> **TASK**: Look through the entries and report how many lines include the word "that". Give the number alone.

═════ SUPPLIED RECORDS

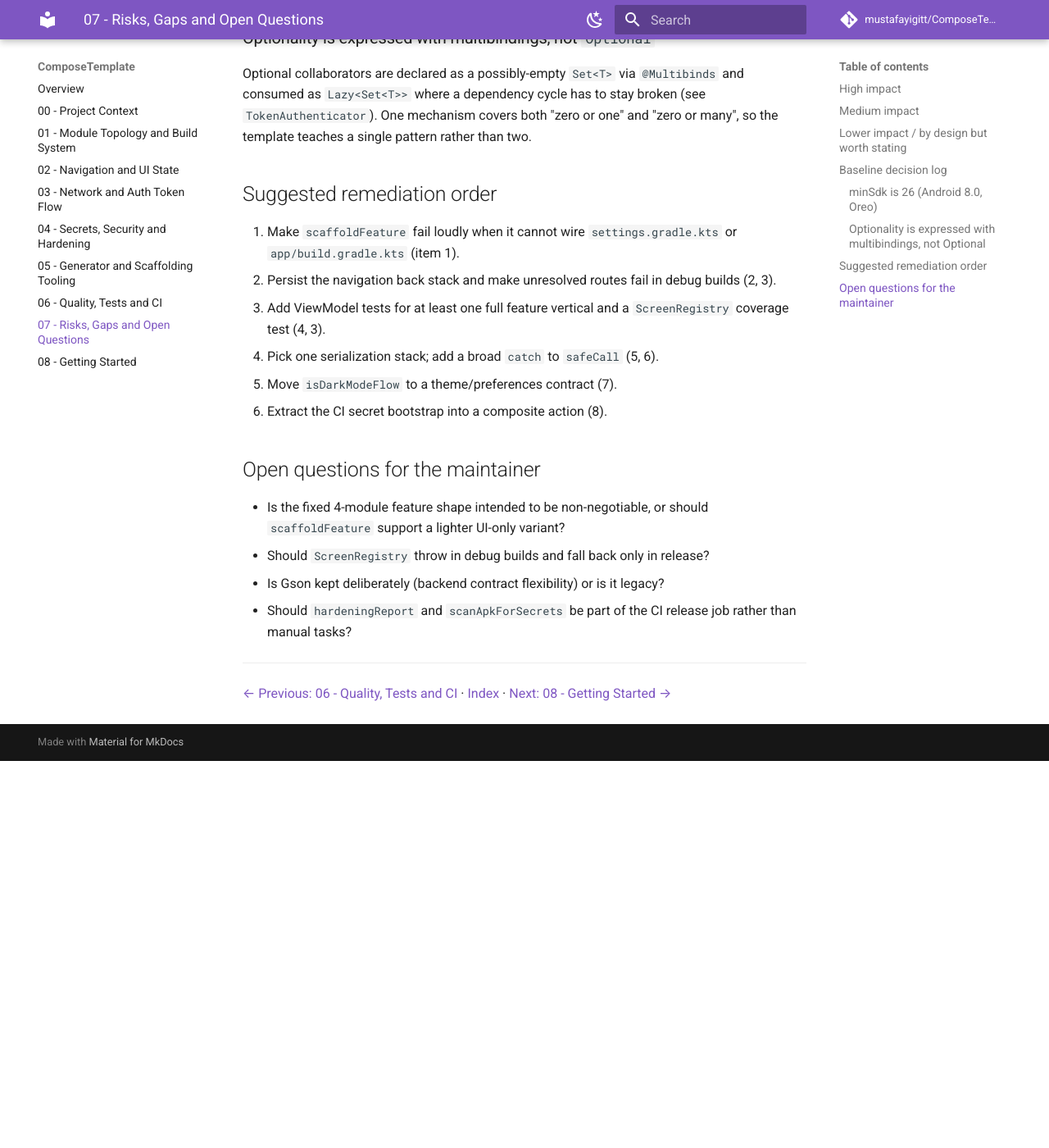
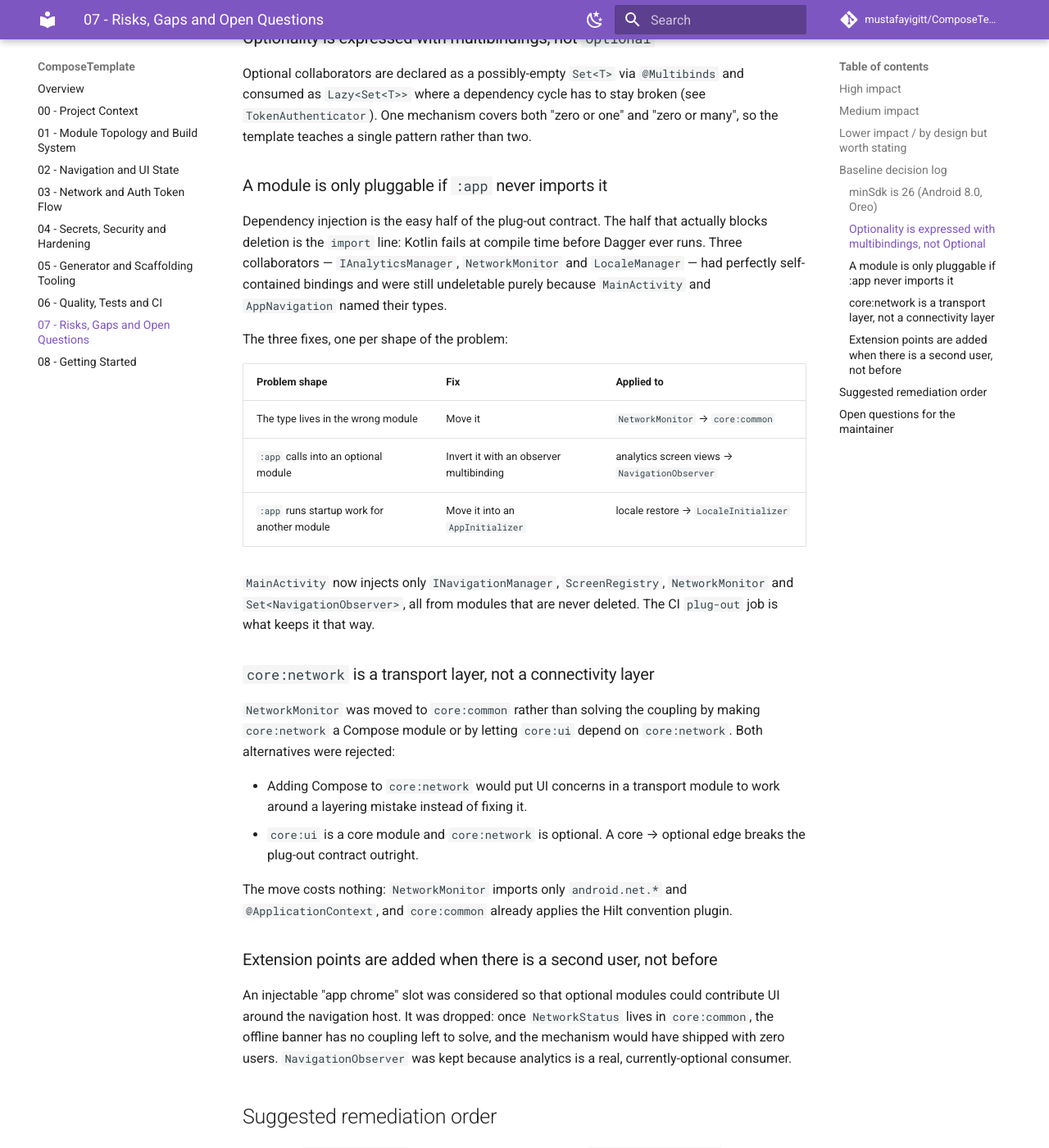
Before and after one commit to mustafayigitt/ComposeTemplate, an MkDocs documentation site: the page built from wiki/07-risks-and-gaps.md, in a window 1280 px wide and 1400 px high, scrolled down 3091 px. Shown: the whole window at 82% size. Built offline with MkDocs 1.6.1 and Material for MkDocs 9.7.7, drawn with Linux system fonts in a browser that asks for light colours; comment, search, counter and statistics services are not loaded; before the commit the page ends 4019 px from its top, so only the background shows below that; some of the changed text lies outside the part shown.

Commit message:
docs: record the app-decoupling decisions in the baseline decision log

```diff
--- a/wiki/07-risks-and-gaps.md
+++ b/wiki/07-risks-and-gaps.md
@@ -76,6 +76,48 @@ and consumed as `Lazy<Set<T>>` where a dependency cycle has to stay broken (see
 `TokenAuthenticator`). One mechanism covers both "zero or one" and "zero or many",
 so the template teaches a single pattern rather than two.
 
+### A module is only pluggable if `:app` never imports it
+
+Dependency injection is the easy half of the plug-out contract. The half that
+actually blocks deletion is the `import` line: Kotlin fails at compile time before
+Dagger ever runs. Three collaborators — `IAnalyticsManager`, `NetworkMonitor` and
+`LocaleManager` — had perfectly self-contained bindings and were still undeletable
+purely because `MainActivity` and `AppNavigation` named their types.
+
+The three fixes, one per shape of the problem:
+
+| Problem shape | Fix | Applied to |
+| --- | --- | --- |
+| The type lives in the wrong module | Move it | `NetworkMonitor` → `core:common` |
+| `:app` calls into an optional module | Invert it with an observer multibinding | analytics screen views → `NavigationObserver` |
+| `:app` runs startup work for another module | Move it into an `AppInitializer` | locale restore → `LocaleInitializer` |
+
+`MainActivity` now injects only `INavigationManager`, `ScreenRegistry`,
+`NetworkMonitor` and `Set<NavigationObserver>`, all from modules that are never
+deleted. The CI `plug-out` job is what keeps it that way.
+
+### `core:network` is a transport layer, not a connectivity layer
+
+`NetworkMonitor` was moved to `core:common` rather than solving the coupling by
+making `core:network` a Compose module or by letting `core:ui` depend on
+`core:network`. Both alternatives were rejected:
+
+- Adding Compose to `core:network` would put UI concerns in a transport module to
+  work around a layering mistake instead of fixing it.
+- `core:ui` is a core module and `core:network` is optional. A core → optional edge
+  breaks the plug-out contract outright.
+
+The move costs nothing: `NetworkMonitor` imports only `android.net.*` and
+`@ApplicationContext`, and `core:common` already applies the Hilt convention plugin.
+
+### Extension points are added when there is a second user, not before
+
+An injectable "app chrome" slot was considered so that optional modules could
+contribute UI around the navigation host. It was dropped: once `NetworkStatus`
+lives in `core:common`, the offline banner has no coupling left to solve, and the
+mechanism would have shipped with zero users. `NavigationObserver` was kept because
+analytics is a real, currently-optional consumer.
+
 ## Suggested remediation order
 
 1. Make `scaffoldFeature` fail loudly when it cannot wire `settings.gradle.kts` or `app/build.gradle.kts` (item 1).
@@ -84,6 +126,7 @@ so the template teaches a single pattern rather than two.
 4. Pick one serialization stack; add a broad `catch` to `safeCall` (5, 6).
 5. Move `isDarkModeFlow` to a theme/preferences contract (7).
 6. Extract the CI secret bootstrap into a composite action (8).
+7. Add a lint or detekt rule that fails the build when `:app` imports an optional module, so the plug-out contract is enforced at review time and not only by the CI delete job (9).
 
 ## Open questions for the maintainer
 
```
Also changed, not shown: other parts of wiki/07-risks-and-gaps.md (+1 -1 lines).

══════════

> **YOUR SOLUTION**: 6